Work instructions: Each line of the records below that includes "hicc" adds one to the count; state the final count by itself.

Records for the task:
╔══

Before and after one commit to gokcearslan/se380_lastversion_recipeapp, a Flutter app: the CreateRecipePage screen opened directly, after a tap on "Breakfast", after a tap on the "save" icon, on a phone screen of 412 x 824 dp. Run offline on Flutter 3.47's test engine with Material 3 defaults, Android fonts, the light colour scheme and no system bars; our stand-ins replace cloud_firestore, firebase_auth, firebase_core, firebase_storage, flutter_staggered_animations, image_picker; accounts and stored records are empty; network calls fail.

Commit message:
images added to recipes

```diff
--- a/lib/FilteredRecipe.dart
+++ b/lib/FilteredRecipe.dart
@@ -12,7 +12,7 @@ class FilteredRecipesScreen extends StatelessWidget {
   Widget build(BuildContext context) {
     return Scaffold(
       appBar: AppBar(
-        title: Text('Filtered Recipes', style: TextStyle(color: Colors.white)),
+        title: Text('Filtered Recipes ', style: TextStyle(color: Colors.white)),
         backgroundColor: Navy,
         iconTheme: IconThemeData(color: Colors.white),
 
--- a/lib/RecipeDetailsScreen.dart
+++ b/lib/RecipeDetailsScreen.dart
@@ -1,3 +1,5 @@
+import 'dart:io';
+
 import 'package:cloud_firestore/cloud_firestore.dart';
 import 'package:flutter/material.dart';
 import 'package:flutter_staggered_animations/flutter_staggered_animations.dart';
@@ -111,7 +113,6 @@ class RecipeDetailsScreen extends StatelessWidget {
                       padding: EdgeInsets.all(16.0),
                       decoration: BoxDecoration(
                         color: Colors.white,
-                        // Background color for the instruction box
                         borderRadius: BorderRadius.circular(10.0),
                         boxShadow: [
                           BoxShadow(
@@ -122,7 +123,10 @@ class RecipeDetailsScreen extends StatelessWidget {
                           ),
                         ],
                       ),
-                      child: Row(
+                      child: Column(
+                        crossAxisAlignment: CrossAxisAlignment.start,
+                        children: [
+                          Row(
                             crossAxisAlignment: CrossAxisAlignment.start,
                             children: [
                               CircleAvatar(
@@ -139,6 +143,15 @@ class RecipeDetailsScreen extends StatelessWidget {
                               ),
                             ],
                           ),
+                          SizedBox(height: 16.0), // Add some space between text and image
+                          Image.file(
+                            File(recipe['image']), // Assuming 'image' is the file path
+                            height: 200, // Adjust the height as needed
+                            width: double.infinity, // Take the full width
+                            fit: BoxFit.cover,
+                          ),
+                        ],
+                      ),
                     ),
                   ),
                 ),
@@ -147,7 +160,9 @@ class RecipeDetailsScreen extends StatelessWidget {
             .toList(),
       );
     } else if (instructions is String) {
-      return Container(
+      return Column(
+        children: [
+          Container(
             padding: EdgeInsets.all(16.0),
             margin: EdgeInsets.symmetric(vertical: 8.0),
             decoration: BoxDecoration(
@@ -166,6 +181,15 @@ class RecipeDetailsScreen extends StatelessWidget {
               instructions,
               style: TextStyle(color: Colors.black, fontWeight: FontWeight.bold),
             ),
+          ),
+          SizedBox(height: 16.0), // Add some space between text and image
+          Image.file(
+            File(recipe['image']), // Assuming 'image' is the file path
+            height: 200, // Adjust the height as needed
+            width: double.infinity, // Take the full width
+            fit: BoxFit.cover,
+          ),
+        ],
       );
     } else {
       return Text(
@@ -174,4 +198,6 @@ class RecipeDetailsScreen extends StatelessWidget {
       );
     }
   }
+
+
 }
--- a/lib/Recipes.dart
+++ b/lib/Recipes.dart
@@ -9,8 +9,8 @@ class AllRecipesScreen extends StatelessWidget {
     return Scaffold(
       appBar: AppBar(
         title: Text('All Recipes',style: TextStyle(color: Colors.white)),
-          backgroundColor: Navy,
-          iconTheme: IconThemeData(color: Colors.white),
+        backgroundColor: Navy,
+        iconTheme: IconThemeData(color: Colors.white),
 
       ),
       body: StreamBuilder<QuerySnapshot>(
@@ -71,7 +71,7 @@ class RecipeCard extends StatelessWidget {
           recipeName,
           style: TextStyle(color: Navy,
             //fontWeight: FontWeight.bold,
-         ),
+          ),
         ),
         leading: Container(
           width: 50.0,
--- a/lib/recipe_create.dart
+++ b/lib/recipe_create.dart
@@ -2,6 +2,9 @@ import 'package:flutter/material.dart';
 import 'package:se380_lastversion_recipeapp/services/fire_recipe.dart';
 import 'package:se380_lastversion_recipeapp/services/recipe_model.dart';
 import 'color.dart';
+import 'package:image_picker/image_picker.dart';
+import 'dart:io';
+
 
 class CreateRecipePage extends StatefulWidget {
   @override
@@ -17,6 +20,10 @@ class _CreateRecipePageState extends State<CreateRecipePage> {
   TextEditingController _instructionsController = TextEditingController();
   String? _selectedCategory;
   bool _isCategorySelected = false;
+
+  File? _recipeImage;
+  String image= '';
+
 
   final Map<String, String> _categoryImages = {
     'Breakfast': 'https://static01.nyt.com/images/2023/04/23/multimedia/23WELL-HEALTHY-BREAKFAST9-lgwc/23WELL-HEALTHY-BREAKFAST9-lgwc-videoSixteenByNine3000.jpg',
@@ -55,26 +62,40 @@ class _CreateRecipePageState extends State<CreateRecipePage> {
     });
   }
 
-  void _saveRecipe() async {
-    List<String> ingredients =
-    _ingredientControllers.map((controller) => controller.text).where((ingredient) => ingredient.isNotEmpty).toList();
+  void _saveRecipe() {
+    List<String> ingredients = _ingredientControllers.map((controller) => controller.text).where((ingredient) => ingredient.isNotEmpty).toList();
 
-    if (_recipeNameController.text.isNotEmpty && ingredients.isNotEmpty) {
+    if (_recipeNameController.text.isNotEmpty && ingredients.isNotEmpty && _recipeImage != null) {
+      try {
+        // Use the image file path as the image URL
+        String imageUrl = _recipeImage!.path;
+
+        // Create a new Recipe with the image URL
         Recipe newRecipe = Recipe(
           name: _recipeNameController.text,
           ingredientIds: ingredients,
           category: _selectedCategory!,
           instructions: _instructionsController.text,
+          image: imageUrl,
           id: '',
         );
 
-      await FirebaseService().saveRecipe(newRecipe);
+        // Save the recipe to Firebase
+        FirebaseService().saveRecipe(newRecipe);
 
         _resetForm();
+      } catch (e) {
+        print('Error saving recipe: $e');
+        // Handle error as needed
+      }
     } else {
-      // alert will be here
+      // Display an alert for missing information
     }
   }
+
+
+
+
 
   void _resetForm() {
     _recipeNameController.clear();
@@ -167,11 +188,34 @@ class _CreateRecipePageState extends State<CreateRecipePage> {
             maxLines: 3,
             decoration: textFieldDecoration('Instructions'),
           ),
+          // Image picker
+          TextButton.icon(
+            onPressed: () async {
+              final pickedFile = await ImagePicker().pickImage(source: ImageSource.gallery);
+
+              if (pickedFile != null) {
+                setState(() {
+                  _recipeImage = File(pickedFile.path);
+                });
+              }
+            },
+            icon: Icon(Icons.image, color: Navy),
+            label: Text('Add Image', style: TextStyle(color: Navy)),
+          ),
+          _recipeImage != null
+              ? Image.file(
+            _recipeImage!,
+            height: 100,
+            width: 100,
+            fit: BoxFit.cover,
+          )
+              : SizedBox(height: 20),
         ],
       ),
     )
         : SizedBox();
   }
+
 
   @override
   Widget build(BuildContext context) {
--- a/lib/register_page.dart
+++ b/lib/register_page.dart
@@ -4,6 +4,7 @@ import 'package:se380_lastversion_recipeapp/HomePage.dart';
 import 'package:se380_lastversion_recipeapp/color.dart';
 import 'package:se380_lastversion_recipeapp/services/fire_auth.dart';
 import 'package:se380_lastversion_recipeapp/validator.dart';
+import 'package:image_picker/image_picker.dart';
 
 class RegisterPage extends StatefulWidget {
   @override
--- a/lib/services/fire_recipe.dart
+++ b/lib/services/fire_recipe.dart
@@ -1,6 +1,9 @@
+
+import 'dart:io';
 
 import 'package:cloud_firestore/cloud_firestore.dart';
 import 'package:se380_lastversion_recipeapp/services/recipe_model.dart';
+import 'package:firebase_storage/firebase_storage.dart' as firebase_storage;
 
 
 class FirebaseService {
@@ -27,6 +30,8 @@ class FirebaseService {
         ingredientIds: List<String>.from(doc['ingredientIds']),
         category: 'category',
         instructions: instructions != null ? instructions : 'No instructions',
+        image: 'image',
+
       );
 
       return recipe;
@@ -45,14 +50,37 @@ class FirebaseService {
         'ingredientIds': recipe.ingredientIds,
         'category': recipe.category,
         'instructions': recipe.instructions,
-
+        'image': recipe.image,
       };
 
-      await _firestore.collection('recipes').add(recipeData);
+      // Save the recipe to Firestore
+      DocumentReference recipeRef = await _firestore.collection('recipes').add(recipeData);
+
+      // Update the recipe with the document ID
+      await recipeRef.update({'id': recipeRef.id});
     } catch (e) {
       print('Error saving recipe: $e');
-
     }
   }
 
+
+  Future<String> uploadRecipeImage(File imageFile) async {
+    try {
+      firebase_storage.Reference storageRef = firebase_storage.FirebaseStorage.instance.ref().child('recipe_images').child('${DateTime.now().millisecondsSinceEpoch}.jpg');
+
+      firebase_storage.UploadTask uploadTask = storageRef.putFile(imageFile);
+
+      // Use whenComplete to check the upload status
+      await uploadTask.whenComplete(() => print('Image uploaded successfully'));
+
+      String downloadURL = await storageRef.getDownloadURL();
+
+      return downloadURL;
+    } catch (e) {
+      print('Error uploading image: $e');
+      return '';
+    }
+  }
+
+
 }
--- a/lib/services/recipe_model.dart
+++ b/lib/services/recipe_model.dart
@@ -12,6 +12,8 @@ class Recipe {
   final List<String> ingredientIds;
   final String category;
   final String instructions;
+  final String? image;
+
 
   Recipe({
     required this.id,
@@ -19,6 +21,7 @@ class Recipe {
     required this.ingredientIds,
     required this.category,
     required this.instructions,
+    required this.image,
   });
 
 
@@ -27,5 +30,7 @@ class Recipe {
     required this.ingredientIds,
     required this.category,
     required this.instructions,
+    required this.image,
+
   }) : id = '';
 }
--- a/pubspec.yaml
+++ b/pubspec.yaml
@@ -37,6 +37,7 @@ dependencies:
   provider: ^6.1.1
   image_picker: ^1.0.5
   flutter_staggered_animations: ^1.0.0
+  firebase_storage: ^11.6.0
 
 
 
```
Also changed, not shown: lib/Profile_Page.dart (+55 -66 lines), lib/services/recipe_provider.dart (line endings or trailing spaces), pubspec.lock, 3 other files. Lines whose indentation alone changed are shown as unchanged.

╚══
╔══

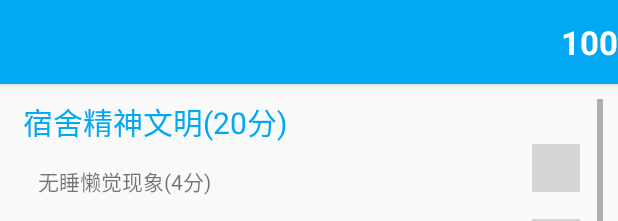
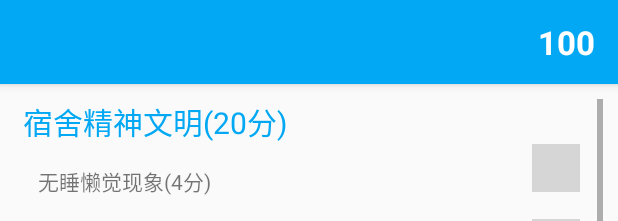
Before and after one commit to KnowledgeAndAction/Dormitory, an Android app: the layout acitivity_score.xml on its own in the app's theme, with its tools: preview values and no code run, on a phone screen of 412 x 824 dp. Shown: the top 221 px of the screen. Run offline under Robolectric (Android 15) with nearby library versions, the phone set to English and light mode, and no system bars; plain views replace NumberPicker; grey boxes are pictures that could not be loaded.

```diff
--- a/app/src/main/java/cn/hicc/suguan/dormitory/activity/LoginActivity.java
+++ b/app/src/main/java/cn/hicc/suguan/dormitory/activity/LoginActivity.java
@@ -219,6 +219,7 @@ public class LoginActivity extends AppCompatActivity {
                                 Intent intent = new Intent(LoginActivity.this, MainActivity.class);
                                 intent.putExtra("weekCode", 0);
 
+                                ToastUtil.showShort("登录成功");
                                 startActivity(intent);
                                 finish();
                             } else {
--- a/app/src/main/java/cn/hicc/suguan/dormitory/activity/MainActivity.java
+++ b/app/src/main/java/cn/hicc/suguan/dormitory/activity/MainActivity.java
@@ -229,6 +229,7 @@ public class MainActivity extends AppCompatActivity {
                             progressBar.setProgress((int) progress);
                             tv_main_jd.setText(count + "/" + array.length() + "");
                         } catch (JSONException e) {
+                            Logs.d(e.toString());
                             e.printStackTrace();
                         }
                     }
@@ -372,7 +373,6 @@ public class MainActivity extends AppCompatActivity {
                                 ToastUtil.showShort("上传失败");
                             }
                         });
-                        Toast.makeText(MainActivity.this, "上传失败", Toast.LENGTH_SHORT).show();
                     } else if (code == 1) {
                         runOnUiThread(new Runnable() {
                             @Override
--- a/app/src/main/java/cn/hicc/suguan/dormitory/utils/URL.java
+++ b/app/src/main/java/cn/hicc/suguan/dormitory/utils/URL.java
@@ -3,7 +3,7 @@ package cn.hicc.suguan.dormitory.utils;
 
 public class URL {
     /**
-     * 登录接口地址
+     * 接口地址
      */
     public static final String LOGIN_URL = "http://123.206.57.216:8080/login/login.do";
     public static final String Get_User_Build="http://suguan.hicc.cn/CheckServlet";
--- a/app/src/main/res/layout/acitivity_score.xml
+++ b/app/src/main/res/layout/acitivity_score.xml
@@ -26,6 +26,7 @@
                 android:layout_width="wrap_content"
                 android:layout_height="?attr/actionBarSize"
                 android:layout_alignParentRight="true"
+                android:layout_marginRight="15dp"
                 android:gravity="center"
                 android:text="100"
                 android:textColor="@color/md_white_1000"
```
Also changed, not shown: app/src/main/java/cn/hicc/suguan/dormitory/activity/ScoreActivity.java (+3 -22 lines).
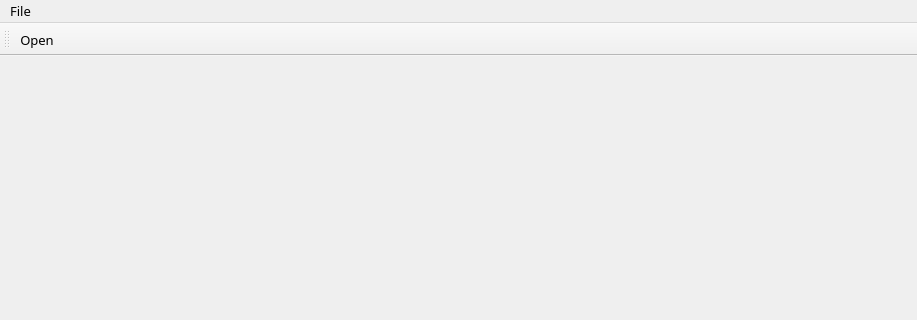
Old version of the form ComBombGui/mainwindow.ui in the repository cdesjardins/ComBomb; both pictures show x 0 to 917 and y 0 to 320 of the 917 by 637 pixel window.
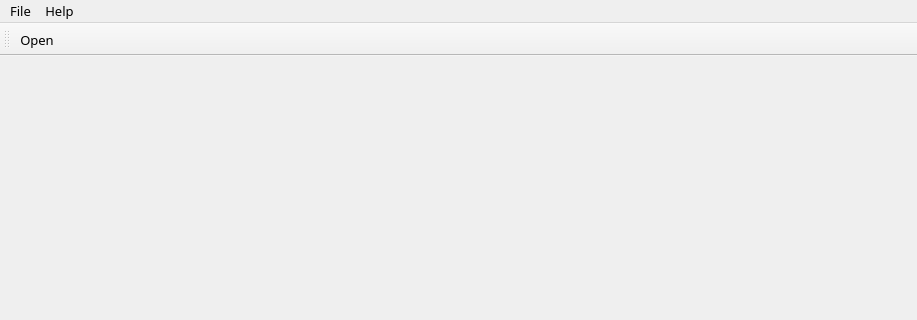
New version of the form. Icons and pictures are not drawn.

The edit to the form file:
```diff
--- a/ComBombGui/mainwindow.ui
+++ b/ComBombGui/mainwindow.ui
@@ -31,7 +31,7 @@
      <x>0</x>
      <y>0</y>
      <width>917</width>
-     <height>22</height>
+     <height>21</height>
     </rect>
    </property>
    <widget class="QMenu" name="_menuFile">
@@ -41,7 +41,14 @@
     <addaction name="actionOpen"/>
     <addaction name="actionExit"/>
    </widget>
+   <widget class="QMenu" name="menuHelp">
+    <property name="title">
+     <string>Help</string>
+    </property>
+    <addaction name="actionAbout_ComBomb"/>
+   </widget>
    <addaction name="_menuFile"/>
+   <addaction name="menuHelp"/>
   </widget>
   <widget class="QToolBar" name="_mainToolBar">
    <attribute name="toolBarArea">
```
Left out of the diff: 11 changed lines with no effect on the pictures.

╚══
╔══

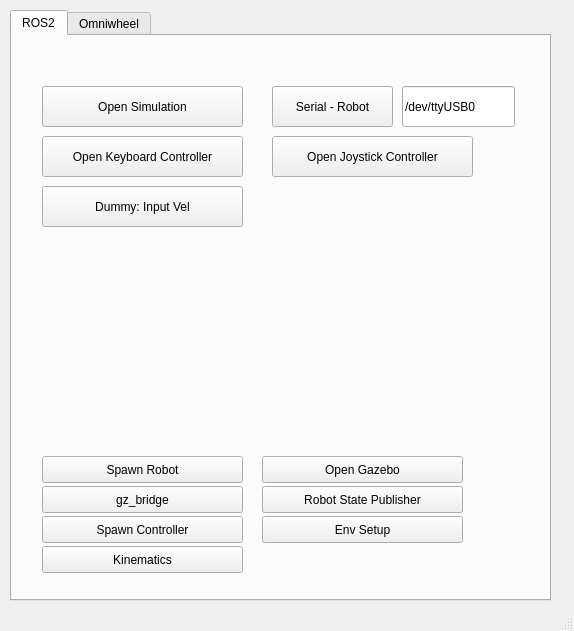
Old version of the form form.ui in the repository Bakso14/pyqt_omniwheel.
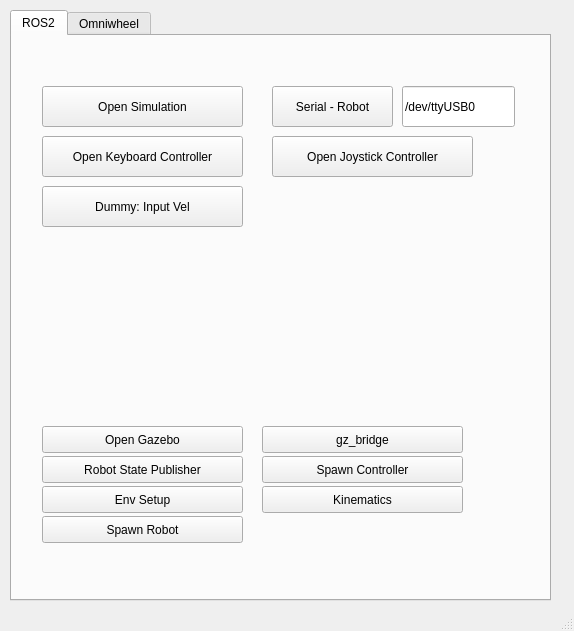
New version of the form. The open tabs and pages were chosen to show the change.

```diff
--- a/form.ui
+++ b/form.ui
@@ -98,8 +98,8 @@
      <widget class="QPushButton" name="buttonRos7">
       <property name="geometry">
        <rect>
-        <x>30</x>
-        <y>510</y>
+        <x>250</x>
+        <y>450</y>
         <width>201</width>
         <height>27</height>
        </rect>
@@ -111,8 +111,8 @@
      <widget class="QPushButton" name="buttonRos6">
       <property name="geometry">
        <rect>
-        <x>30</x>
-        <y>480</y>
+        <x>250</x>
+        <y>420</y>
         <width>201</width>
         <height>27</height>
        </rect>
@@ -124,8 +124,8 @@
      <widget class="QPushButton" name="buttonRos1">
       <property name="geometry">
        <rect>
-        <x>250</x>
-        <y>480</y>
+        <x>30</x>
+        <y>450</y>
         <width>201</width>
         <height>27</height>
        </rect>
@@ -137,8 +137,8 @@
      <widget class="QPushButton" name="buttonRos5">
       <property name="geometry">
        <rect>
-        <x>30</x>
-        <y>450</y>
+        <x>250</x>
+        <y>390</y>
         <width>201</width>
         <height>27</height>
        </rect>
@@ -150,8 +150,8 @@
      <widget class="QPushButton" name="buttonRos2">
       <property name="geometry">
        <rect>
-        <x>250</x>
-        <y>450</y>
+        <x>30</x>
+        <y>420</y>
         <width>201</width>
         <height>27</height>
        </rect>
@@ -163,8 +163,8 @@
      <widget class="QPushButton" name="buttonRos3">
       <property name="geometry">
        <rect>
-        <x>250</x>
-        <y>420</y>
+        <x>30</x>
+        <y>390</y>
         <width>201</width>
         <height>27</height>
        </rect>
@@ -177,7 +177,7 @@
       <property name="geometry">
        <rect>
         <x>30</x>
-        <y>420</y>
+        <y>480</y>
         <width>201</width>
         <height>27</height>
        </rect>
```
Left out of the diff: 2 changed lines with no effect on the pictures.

╚══

Reply to the task: 9